I should probably also tell you that it’s pretty rare to pass on your first try. This seems to be especially true of tests taken at private companies that offer driving courses (hint: they may be financially motivated). As such, my first recommendation would be to take your driver’s license exam at the prefectural office instead of at a private company.
You can also pick your office. I chose the Saitama office because there would be fewer applicants than at the office in Shinjuku and I wanted shorter wait times. I think more rural offices may have slightly more relaxed standards, but this is my personal opinion.
No License in Your Home Country?
If you don’t have a license in your home country and you want to get a Japanese driver’s license, you’ll need to first be a resident of Japan. Tourists cannot get a Japanese license.
The process is, overall, much quicker than I thought. It can take as little as 1–2 months to obtain your full license. However, it is incredibly expensive. Driving courses usually cost around 300,000 yen, but the tuition varies depending on the school.
It is expensive, but driving courses are mandatory in Japan. They include formal driving instruction, classes on driving laws, and CPR training.
There are some schools that offer courses in English, but these are clustered in major cities. However, most exam centers provide test options in English. The wording of the test questions can be quite convoluted.
Is Driving in Japan Worth It? Absolutely!
Getting my Japanese driver’s license opened a lot of doors for me. It’s a rare enough certification that it can boost any job application and I was hired at two different positions because I had a license.
You can see parts of rural Japan that you may not have been able to otherwise—I was able to visit Hiraizumi, Yamadera, rural Nagano, and Mount Zao as a result of having my license.

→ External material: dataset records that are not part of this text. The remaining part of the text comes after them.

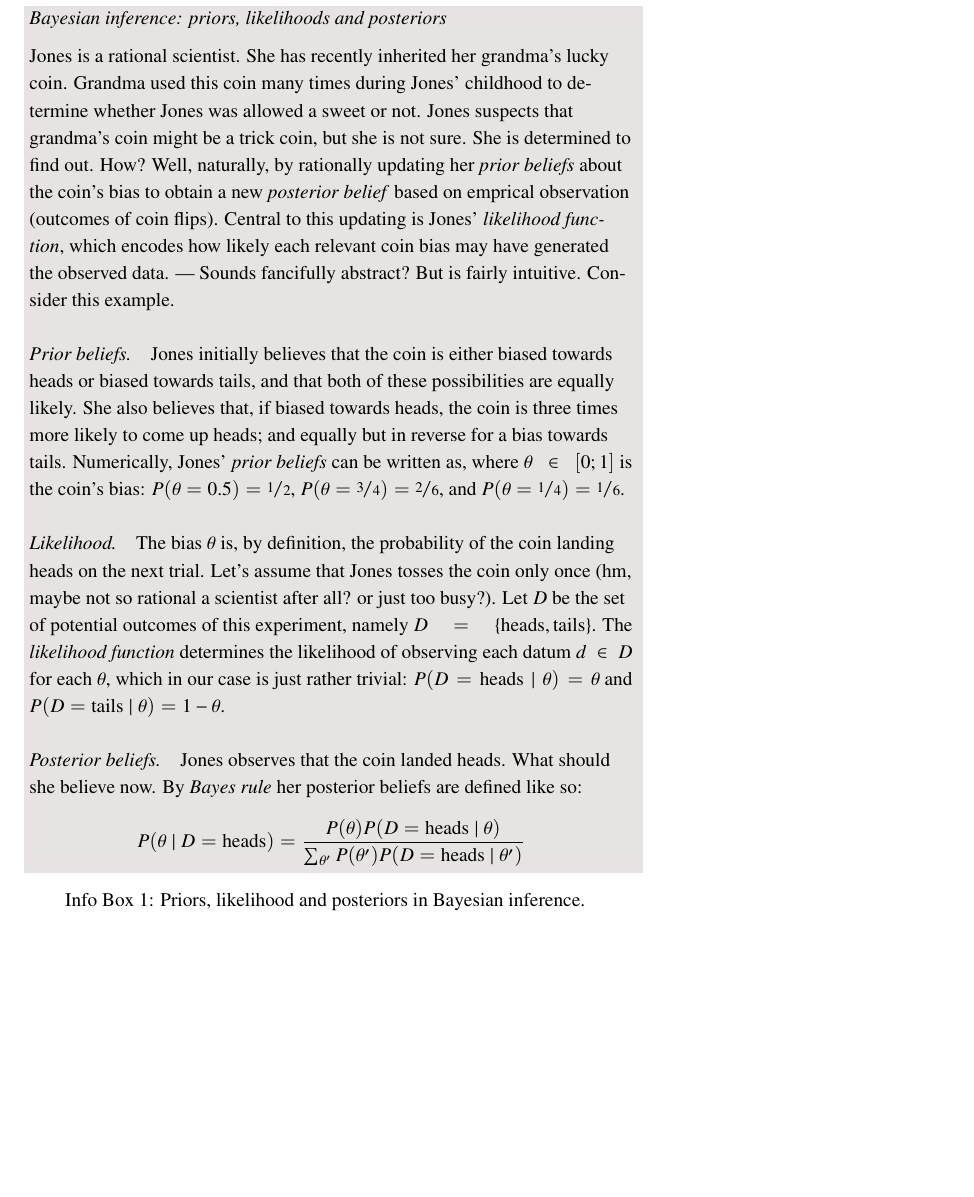
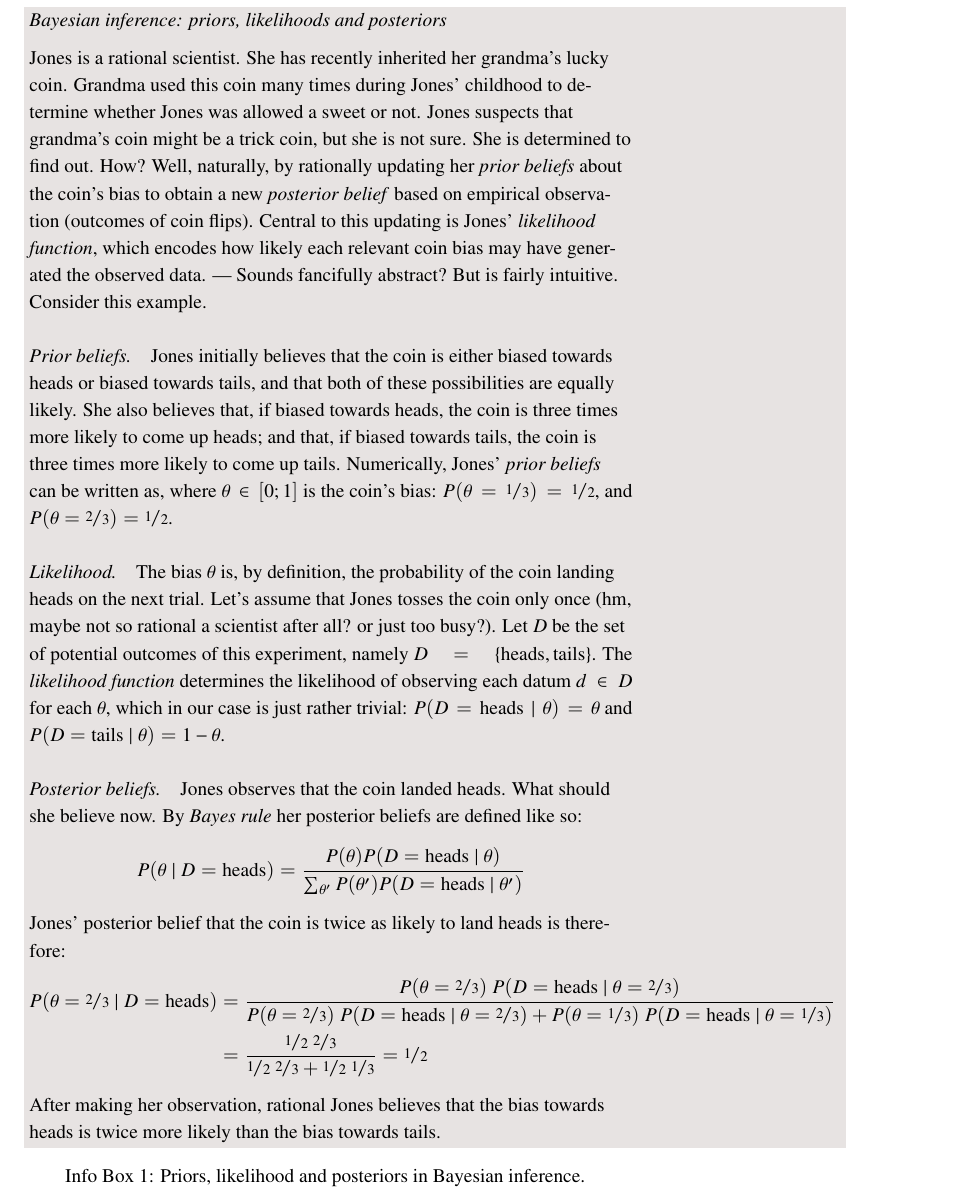
Before and after one commit to michael-franke/bayes_mixed_regression_tutorial, a LaTeX document (text/bmr_tutorial.tex): part of page 6 of 6, cut so that both start at the same text, the shorter picture padded with empty space. Compiled offline with pdfLaTeX.

Commit message:
finished first version of Bayes Info Box

```diff
--- a/text/bmr_tutorial.tex
+++ b/text/bmr_tutorial.tex
@@ -227,7 +227,7 @@ Another way of looking at the data in connection with our research hyptheses is
     sweet or not. Jones suspects that grandma's coin might be a trick coin, but she is not
     sure. She is determined to find out. How? Well, naturally, by rationally updating her
     \emph{prior beliefs} about the coin's bias to obtain a new \emph{posterior belief} based on
-    emprical observation (outcomes of coin flips). Central to this updating is Jones'
+    empirical observation (outcomes of coin flips). Central to this updating is Jones'
     \emph{likelihood function}, which encodes how likely each relevant coin bias may have
     generated the observed data. --- Sounds fancifully abstract? But is fairly intuitive.
     Consider this example.
@@ -235,10 +235,10 @@ Another way of looking at the data in connection with our research hyptheses is
     \paragraph{Prior beliefs.} Jones initially believes that the coin is either biased towards
     heads or biased towards tails, and that both of these possibilities are equally likely. She
     also believes that, if biased towards heads, the coin is three times more likely to come up
-    heads; and equally but in reverse for a bias towards tails. Numerically, Jones' \emph{prior
-      beliefs} can  be written as, where $\theta \in [0;1]$ is the coin's bias: $P(\theta = 0.5)
-    = \nicefrac{1}{2}$, $P(\theta = \nicefrac{3}{4}) = \nicefrac{2}{6}$, and $P(\theta =
-    \nicefrac{1}{4}) = \nicefrac{1}{6}$.
+    heads; and that, if biased towards tails, the coin is three times more likely to come up
+    tails. Numerically, Jones' \emph{prior beliefs} can be written as, where $\theta \in [0;1]$
+    is the coin's bias: $P(\theta = \nicefrac{1}{3}) = \nicefrac{1}{2}$, and $P(\theta =
+    \nicefrac{2}{3}) = \nicefrac{1}{2}$.
 
     \paragraph{Likelihood.} The bias $\theta$ is, by definition, the probability of the coin
     landing heads on the next trial. Let's assume that Jones tosses the coin only once (hm,
@@ -253,10 +253,13 @@ Another way of looking at the data in connection with our research hyptheses is
     \begin{align*}
       P(\theta \mid D = \text{heads}) = \frac{P(\theta) P(D = \text{heads} \mid \theta)}{\sum_{\theta'}P(\theta') P(D = \text{heads} \mid \theta')}
     \end{align*}
-
-
-
-
+    Jones' posterior belief that the coin is twice as likely to land heads is therefore:
+    \begin{align*}
+      P(\theta = \nicefrac{2}{3} \mid D = \text{heads}) & = \frac{P(\theta = \nicefrac{2}{3}) \ P(D = \text{heads} \mid \theta = \nicefrac{2}{3})}{P(\theta = \nicefrac{2}{3}) \ P(D = \text{heads} \mid \theta = \nicefrac{2}{3}) + P(\theta = \nicefrac{1}{3}) \ P(D = \text{heads} \mid \theta = \nicefrac{1}{3})} \\
+            & = \frac{\nicefrac{1}{2} \ \nicefrac{2}{3}}{\nicefrac{1}{2} \ \nicefrac{2}{3} + \nicefrac{1}{2} \ \nicefrac{1}{3}} = \nicefrac{1}{2}
+    \end{align*}
+    After making her observation, rational Jones believes that the bias towards heads is twice
+    more likely than the bias towards tails.
 
   \end{minipage} \par
   } \par
```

Have you recently obtained your Japanese driver’s license? Did you have an exam story you wanted to share? Drop us a comment below!